BEGIN

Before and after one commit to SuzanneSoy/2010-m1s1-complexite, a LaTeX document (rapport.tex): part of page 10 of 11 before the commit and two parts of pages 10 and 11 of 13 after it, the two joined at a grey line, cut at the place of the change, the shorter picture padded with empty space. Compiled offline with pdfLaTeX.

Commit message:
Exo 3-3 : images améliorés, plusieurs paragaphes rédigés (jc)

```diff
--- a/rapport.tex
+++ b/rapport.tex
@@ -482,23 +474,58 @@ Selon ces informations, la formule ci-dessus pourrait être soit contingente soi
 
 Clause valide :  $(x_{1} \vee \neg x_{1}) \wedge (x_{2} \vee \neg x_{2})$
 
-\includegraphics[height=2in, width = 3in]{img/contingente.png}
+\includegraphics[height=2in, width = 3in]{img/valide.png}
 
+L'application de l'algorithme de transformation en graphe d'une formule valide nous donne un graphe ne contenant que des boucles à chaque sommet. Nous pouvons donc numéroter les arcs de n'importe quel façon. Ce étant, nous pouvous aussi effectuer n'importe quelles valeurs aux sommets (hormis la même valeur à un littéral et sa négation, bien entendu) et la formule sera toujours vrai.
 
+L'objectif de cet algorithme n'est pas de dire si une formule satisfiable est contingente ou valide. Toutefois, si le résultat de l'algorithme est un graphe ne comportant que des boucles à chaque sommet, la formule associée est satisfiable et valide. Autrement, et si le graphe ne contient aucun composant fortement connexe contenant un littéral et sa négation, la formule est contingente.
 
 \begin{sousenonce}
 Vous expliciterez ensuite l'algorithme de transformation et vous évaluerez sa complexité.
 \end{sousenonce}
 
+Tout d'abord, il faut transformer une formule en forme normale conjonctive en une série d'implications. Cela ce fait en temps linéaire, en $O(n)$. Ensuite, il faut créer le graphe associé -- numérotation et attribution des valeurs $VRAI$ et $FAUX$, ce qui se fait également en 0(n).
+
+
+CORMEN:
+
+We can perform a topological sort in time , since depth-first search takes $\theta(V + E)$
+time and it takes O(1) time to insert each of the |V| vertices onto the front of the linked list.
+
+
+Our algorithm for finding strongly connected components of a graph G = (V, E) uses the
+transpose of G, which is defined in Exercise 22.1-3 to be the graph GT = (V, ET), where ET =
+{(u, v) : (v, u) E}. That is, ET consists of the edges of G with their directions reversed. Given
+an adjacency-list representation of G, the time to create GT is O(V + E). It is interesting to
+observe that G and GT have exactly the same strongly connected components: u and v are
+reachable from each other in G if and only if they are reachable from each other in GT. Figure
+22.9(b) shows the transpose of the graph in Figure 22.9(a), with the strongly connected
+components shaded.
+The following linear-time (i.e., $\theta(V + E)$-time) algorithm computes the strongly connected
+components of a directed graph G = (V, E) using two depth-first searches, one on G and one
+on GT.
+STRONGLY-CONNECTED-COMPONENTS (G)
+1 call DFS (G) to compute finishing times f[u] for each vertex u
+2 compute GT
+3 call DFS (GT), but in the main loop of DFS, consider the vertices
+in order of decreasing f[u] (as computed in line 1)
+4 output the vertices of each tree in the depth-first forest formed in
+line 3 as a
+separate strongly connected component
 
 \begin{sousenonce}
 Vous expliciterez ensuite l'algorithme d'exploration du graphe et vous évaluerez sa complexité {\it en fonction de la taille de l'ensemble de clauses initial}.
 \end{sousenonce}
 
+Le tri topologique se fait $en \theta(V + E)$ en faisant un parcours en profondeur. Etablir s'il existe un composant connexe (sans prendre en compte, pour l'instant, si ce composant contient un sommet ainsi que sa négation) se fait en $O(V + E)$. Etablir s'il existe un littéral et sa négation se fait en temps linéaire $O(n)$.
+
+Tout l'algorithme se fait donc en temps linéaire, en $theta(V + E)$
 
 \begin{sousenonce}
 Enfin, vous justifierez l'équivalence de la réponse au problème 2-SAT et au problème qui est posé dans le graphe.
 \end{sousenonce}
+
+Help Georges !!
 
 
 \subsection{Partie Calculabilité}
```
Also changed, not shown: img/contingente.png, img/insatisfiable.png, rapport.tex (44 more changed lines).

END

Try it - Extract all of the data above and output it character for character.

Task answer -
Before and after one commit to SuzanneSoy/2010-m1s1-complexite, a LaTeX document (rapport.tex): part of page 10 of 11 before the commit and two parts of pages 10 and 11 of 13 after it, the two joined at a grey line, cut at the place of the change, the shorter picture padded with empty space. Compiled offline with pdfLaTeX.

Commit message:
Exo 3-3 : images améliorés, plusieurs paragaphes rédigés (jc)

```diff
--- a/rapport.tex
+++ b/rapport.tex
@@ -482,23 +474,58 @@ Selon ces informations, la formule ci-dessus pourrait être soit contingente soi
 
 Clause valide :  $(x_{1} \vee \neg x_{1}) \wedge (x_{2} \vee \neg x_{2})$
 
-\includegraphics[height=2in, width = 3in]{img/contingente.png}
+\includegraphics[height=2in, width = 3in]{img/valide.png}
 
+L'application de l'algorithme de transformation en graphe d'une formule valide nous donne un graphe ne contenant que des boucles à chaque sommet. Nous pouvons donc numéroter les arcs de n'importe quel façon. Ce étant, nous pouvous aussi effectuer n'importe quelles valeurs aux sommets (hormis la même valeur à un littéral et sa négation, bien entendu) et la formule sera toujours vrai.
 
+L'objectif de cet algorithme n'est pas de dire si une formule satisfiable est contingente ou valide. Toutefois, si le résultat de l'algorithme est un graphe ne comportant que des boucles à chaque sommet, la formule associée est satisfiable et valide. Autrement, et si le graphe ne contient aucun composant fortement connexe contenant un littéral et sa négation, la formule est contingente.
 
 \begin{sousenonce}
 Vous expliciterez ensuite l'algorithme de transformation et vous évaluerez sa complexité.
 \end{sousenonce}
 
+Tout d'abord, il faut transformer une formule en forme normale conjonctive en une série d'implications. Cela ce fait en temps linéaire, en $O(n)$. Ensuite, il faut créer le graphe associé -- numérotation et attribution des valeurs $VRAI$ et $FAUX$, ce qui se fait également en 0(n).
+
+
+CORMEN:
+
+We can perform a topological sort in time , since depth-first search takes $\theta(V + E)$
+time and it takes O(1) time to insert each of the |V| vertices onto the front of the linked list.
+
+
+Our algorithm for finding strongly connected components of a graph G = (V, E) uses the
+transpose of G, which is defined in Exercise 22.1-3 to be the graph GT = (V, ET), where ET =
+{(u, v) : (v, u) E}. That is, ET consists of the edges of G with their directions reversed. Given
+an adjacency-list representation of G, the time to create GT is O(V + E). It is interesting to
+observe that G and GT have exactly the same strongly connected components: u and v are
+reachable from each other in G if and only if they are reachable from each other in GT. Figure
+22.9(b) shows the transpose of the graph in Figure 22.9(a), with the strongly connected
+components shaded.
+The following linear-time (i.e., $\theta(V + E)$-time) algorithm computes the strongly connected
+components of a directed graph G = (V, E) using two depth-first searches, one on G and one
+on GT.
+STRONGLY-CONNECTED-COMPONENTS (G)
+1 call DFS (G) to compute finishing times f[u] for each vertex u
+2 compute GT
+3 call DFS (GT), but in the main loop of DFS, consider the vertices
+in order of decreasing f[u] (as computed in line 1)
+4 output the vertices of each tree in the depth-first forest formed in
+line 3 as a
+separate strongly connected component
 
 \begin{sousenonce}
 Vous expliciterez ensuite l'algorithme d'exploration du graphe et vous évaluerez sa complexité {\it en fonction de la taille de l'ensemble de clauses initial}.
 \end{sousenonce}
 
+Le tri topologique se fait $en \theta(V + E)$ en faisant un parcours en profondeur. Etablir s'il existe un composant connexe (sans prendre en compte, pour l'instant, si ce composant contient un sommet ainsi que sa négation) se fait en $O(V + E)$. Etablir s'il existe un littéral et sa négation se fait en temps linéaire $O(n)$.
+
+Tout l'algorithme se fait donc en temps linéaire, en $theta(V + E)$
 
 \begin{sousenonce}
 Enfin, vous justifierez l'équivalence de la réponse au problème 2-SAT et au problème qui est posé dans le graphe.
 \end{sousenonce}
+
+Help Georges !!
 
 
 \subsection{Partie Calculabilité}
```
Also changed, not shown: img/contingente.png, img/insatisfiable.png, rapport.tex (44 more changed lines).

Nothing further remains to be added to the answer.